When the researchers presented the illusion to flies whose T5 neurons had been genetically turned off, the flies appeared to perceive motion even more strongly in the same direction as before—they moved even more enthusiastically in that direction atop the styrofoam ball. But when the team experimented on flies with inactivated T4 neurons, the flies moved in the opposite direction. This led the researchers to the conclusion that, somehow, the T4 neurons were dominating the T5 neurons.
Why would this be the case, if T4 and T5 neurons generally have a net-zero effect in response to static images? Clark and his team have a theory: In most natural scenes, edges are equally likely to face in either direction. Light areas lie to the right of dark areas just as often as dark areas lie to the right of light areas. So even if the T4 neurons dominate just a bit for each of these edges, some of those T4 neurons are suggesting that there’s motion to the left, and just as many are claiming that the motion is really to the right. The overall result is that the image appears static. But in the peripheral drift illusion, all the sharp edges face in the same direction around the ring. The color will transition gradually from dark to light, and then suddenly back to dark, over and over again. And those sharp light-to-dark edges mean that the T4 neurons are all indicating motion in the same direction—so they all work together to inform the fly that it’s moving.
But what’s going on in people? While the human brain doesn’t contain T4 or T5 neurons, it does have neurons that play essentially the same role. Associating those neurons with the peripheral drift illusion is difficult—it’s impossible to turn off sets of neurons in people, since any genetic modification of that sort would have to happen before birth. With a bit of creativity, however, it’s possible to get a similar silencing effect reversibly and non-invasively: If people see a particular stimulus for long enough, their brains will stop responding to it. That process is called adaptation. It’s “a little bit like a poor man’s silencing experiment,” Clark says.
So Tanaka, with his background in human neuroscience, coded up an experiment in which people would see the light or dark sides of edges advancing (“silencing” T4- and T5-like neurons, respectively) and then report the motion that they saw in a subsequent viewing of the peripheral drift illusion.
He didn’t have to wait long to see whether the experiment would work. “What’s beautiful about human psychophysics experiments is that you can just test on yourself and you get the result in an hour,” he says. “I just quickly wrote that over a weekend and tried it in an isolated room no one was using in the lab.” Tanaka “silenced” his own T4-like neurons by watching light shapes advance around a screen, then looking at the peripheral drift illusion on the same screen. He perceived that the ring seemed to be moving in the opposite direction as it normally appeared to move. “I basically saw my brain doing the same thing as flies. So that was really, like, the most exciting moment in this project,” he says. When Tanaka tested the experiment on 11 other people, he got the same results.
Tanaka and his coauthors stop short of asserting that this experiment proves that the illusion works exactly the same way in humans and in flies.
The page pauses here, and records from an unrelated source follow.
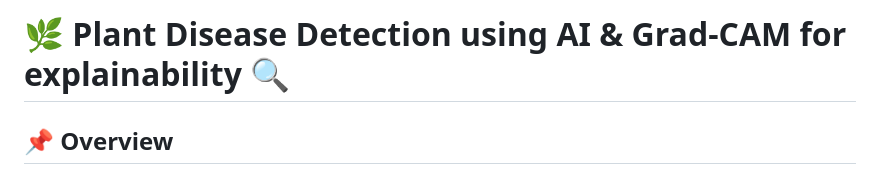
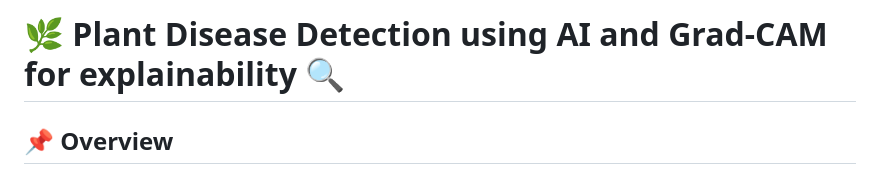
Before and after one commit to Prajwal-koundinya/Plant-Disease-detection, a Markdown page: README.md, the part around the change. GitHub-like rendering.

```diff
--- a/README.md
+++ b/README.md
@@ -1,4 +1,4 @@
-# 🌿 Plant Disease Detection using AI & Grad-CAM for explainability 🔍
+# 🌿 Plant Disease Detection using AI and Grad-CAM for explainability 🔍
 
 ## 📌 Overview
 This project leverages **Deep Learning (CNNs)** to detect plant diseases from images and provides **explainability** using **Grad-CAM (Gradient-weighted Class Activation Mapping)**. The model highlights the most important regions in an image contributing to the classification decision.
```
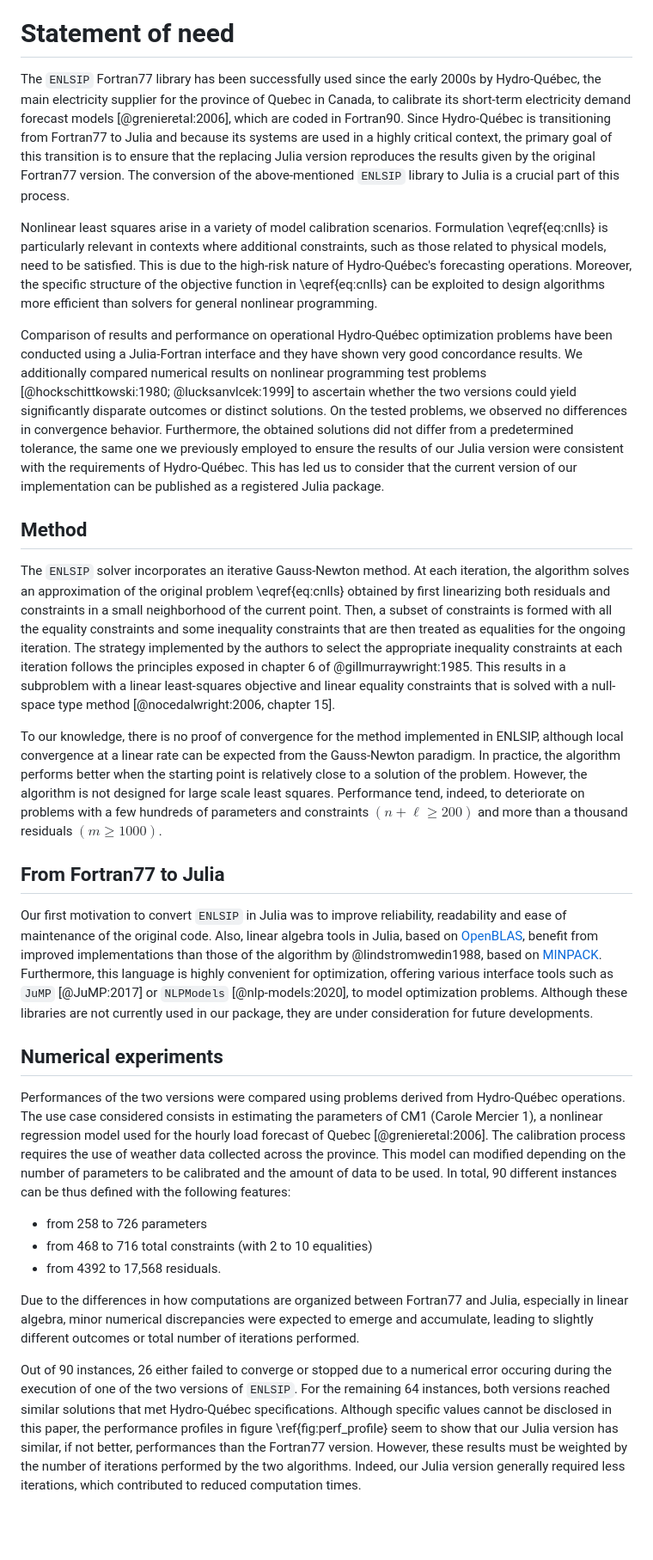
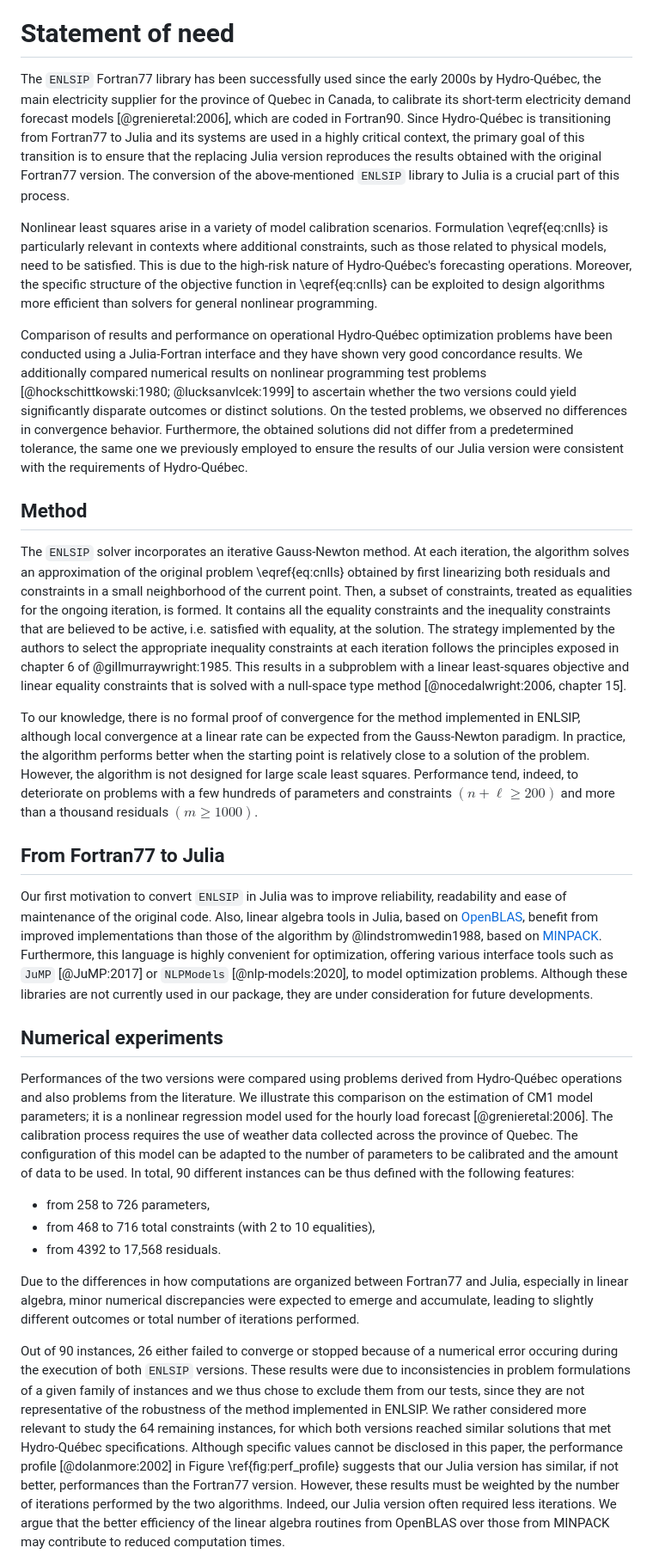
Before and after one commit to UncertainLab/Enlsip.jl, a Markdown page: paper/paper.md, the part around the change printed below. Shown: that part at 86% size. Drawn GitHub-style; blank space fills up the shorter version.

```diff
--- a/paper/paper.md
+++ b/paper/paper.md
@@ -48,17 +48,17 @@ This package is the Julia version of ``ENLSIP`` (Easy Nonlinear Least Squares In
 
 # Statement of need
 
-The ``ENLSIP`` Fortran77 library has been successfully used since the early 2000s by Hydro-Québec, the main electricity supplier for the province of Quebec in Canada, to calibrate its short-term electricity demand forecast models [@grenieretal:2006], which are coded in Fortran90. Since Hydro-Québec is transitioning from Fortran77 to Julia and because its systems are used in a highly critical context, the primary goal of this transition is to ensure that the replacing Julia version reproduces the results given by the original Fortran77 version. The conversion of the above-mentioned ``ENLSIP`` library to Julia is a crucial part of this process.
+The ``ENLSIP`` Fortran77 library has been successfully used since the early 2000s by Hydro-Québec, the main electricity supplier for the province of Quebec in Canada, to calibrate its short-term electricity demand forecast models [@grenieretal:2006], which are coded in Fortran90. Since Hydro-Québec is transitioning from Fortran77 to Julia and its systems are used in a highly critical context, the primary goal of this transition is to ensure that the replacing Julia version reproduces the results obtained with the original Fortran77 version. The conversion of the above-mentioned ``ENLSIP`` library to Julia is a crucial part of this process.
 
 Nonlinear least squares arise in a variety of model calibration scenarios. Formulation \eqref{eq:cnlls} is particularly relevant in contexts where additional constraints, such as those related to physical models, need to be satisfied. This is due to the high-risk nature of Hydro-Québec's forecasting operations. Moreover, the specific structure of the objective function in \eqref{eq:cnlls} can be exploited to design algorithms more efficient than solvers for general nonlinear programming.
 
-Comparison of results and performance on operational Hydro-Québec optimization problems have been conducted using a Julia-Fortran interface and they have shown very good concordance results. We additionally compared numerical results on nonlinear programming test problems [@hockschittkowski:1980; @lucksanvlcek:1999] to ascertain whether the two versions could yield significantly disparate outcomes or distinct solutions. On the tested problems, we observed no differences in convergence behavior. Furthermore, the obtained solutions did not differ from a predetermined tolerance, the same one we previously employed to ensure the results of our Julia version were consistent with the requirements of Hydro-Québec. This has led us to consider that the current version of our implementation can be published as a registered Julia package.
+Comparison of results and performance on operational Hydro-Québec optimization problems have been conducted using a Julia-Fortran interface and they have shown very good concordance results. We additionally compared numerical results on nonlinear programming test problems [@hockschittkowski:1980; @lucksanvlcek:1999] to ascertain whether the two versions could yield significantly disparate outcomes or distinct solutions. On the tested problems, we observed no differences in convergence behavior. Furthermore, the obtained solutions did not differ from a predetermined tolerance, the same one we previously employed to ensure the results of our Julia version were consistent with the requirements of Hydro-Québec.
 
 ## Method
 
-The ``ENLSIP`` solver incorporates an iterative Gauss-Newton method. At each iteration, the algorithm solves an approximation of the original problem \eqref{eq:cnlls} obtained by first linearizing both residuals and constraints in a small neighborhood of the current point. Then, a subset of constraints is formed with all the equality constraints and some inequality constraints that are then treated as equalities for the ongoing iteration. The strategy implemented by the authors to select the appropriate inequality constraints at each iteration follows the principles exposed in chapter 6 of @gillmurraywright:1985. This results in a subproblem with a linear least-squares objective and linear equality constraints that is solved with a null-space type method [@nocedalwright:2006, chapter 15].
+The ``ENLSIP`` solver incorporates an iterative Gauss-Newton method. At each iteration, the algorithm solves an approximation of the original problem \eqref{eq:cnlls} obtained by first linearizing both residuals and constraints in a small neighborhood of the current point. Then, a subset of constraints, treated as equalities for the ongoing iteration, is formed. It contains all the equality constraints and the inequality constraints that are believed to be active, i.e. satisfied with equality, at the solution. The strategy implemented by the authors to select the appropriate inequality constraints at each iteration follows the principles exposed in chapter 6 of @gillmurraywright:1985. This results in a subproblem with a linear least-squares objective and linear equality constraints that is solved with a null-space type method [@nocedalwright:2006, chapter 15].
 
-To our knowledge, there is no proof of convergence for the method implemented in ENLSIP, although local convergence at a linear rate can be expected from the Gauss-Newton paradigm. In practice, the algorithm performs better when the starting point is relatively close to a solution of the problem. However, the algorithm is not designed for large scale least squares. Performance tend, indeed, to deteriorate on problems with a few hundreds of parameters and constraints $(n+\ell \geq 200)$ and more than a thousand residuals $(m\geq 1000)$.
+To our knowledge, there is no formal proof of convergence for the method implemented in ENLSIP, although local convergence at a linear rate can be expected from the Gauss-Newton paradigm. In practice, the algorithm performs better when the starting point is relatively close to a solution of the problem. However, the algorithm is not designed for large scale least squares. Performance tend, indeed, to deteriorate on problems with a few hundreds of parameters and constraints $(n+\ell \geq 200)$ and more than a thousand residuals $(m\geq 1000)$.
 
 ## From Fortran77 to Julia
 
@@ -67,13 +67,13 @@ Furthermore, this language is highly convenient for optimization, offering vario
 
 ## Numerical experiments
 
-Performances of the two versions were compared using problems derived from Hydro-Québec operations. The use case considered consists in estimating the parameters of CM1 (Carole Mercier 1), a nonlinear regression model used for the hourly load forecast of Quebec [@grenieretal:2006]. The calibration process requires the use of weather data collected across the province. This model can modified depending on the number of parameters to be calibrated and the amount of data to be used. In total, 90 different instances can be thus defined with the following features:
+Performances of the two versions were compared using problems derived from Hydro-Québec operations and also problems from the literature. We illustrate this comparison on the estimation of CM1 model parameters; it is a nonlinear regression model used for the hourly load forecast [@grenieretal:2006]. The calibration process requires the use of weather data collected across the province of Quebec. The configuration of this model can be adapted to the number of parameters to be calibrated and the amount of data to be used. In total, 90 different instances can be thus defined with the following features:
 
-- from 258 to 726 parameters
-- from 468 to 716 total constraints (with 2 to 10 equalities)
+- from 258 to 726 parameters,
+- from 468 to 716 total constraints (with 2 to 10 equalities),
 - from 4392 to 17,568 residuals.
 
 Due to the differences in how computations are organized between Fortran77 and Julia, especially in linear algebra, minor numerical discrepancies were expected to emerge and accumulate, leading to slightly different outcomes or total number of iterations performed.
 
-Out of 90 instances, 26 either failed to converge or stopped due to a numerical error occuring during the execution of one of the two versions of ``ENLSIP``. For the remaining 64 instances, both versions reached similar solutions that met Hydro-Québec specifications. Although specific values cannot be disclosed in this paper, the performance profiles in figure \ref{fig:perf_profile} seem to show that our Julia version has similar, if not better, performances than the Fortran77 version. However, these results must be weighted by the number of iterations performed by the two algorithms. Indeed, our Julia version generally required less iterations, which contributed to reduced computation times.
+Out of 90 instances, 26 either failed to converge or stopped because of a numerical error occuring during the execution of both ``ENLSIP`` versions. These results were due to inconsistencies in problem formulations of a given family of instances and we thus chose to exclude them from our tests, since they are not representative of the robustness of the method implemented in ENLSIP. We rather considered more relevant to study the 64 remaining instances, for which both versions reached similar solutions that met Hydro-Québec specifications. Although specific values cannot be disclosed in this paper, the performance profile [@dolanmore:2002] in Figure \ref{fig:perf_profile} suggests that our Julia version has similar, if not better, performances than the Fortran77 version. However, these results must be weighted by the number of iterations performed by the two algorithms. Indeed, our Julia version often required less iterations. We argue that the better efficiency of the linear algebra routines from OpenBLAS over those from MINPACK may contribute to reduced computation times.
 
```
Also changed, not shown: other parts of paper/paper.md (+8 -6 lines), paper/figures/performance_profile_cm1.png (added), paper/figures/pp_cm1.png (deleted), 1 other file.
But they still think their results are very suggestive. “We can say that a mechanism similar to what we see in fruit flies … based on our experiments, could be happening in humans as well,” Agrochao says. “Can we prove exactly that it’s happening? No. But the experiments indicate that a mechanism like that could also work in humans.”
Nordström was impressed, though not necessarily surprised, by the connection that the researchers were able to make between fly and human vision. “It’s very, very similar, how flies visually encode the world and how humans do that, which is really striking because our eyes are so different,” she says. “We have camera-type eyes. They have these crazy big compound eyes with thousands of lenses, and the photoreceptors are different. But as soon as you start getting into the brain, it’s very, very similar between flies and humans.” Clark and his team, she says, were able to take advantage of these similarities in order to put forward a promising hypothesis—and some evocative evidence—about how the peripheral drift illusion works in humans.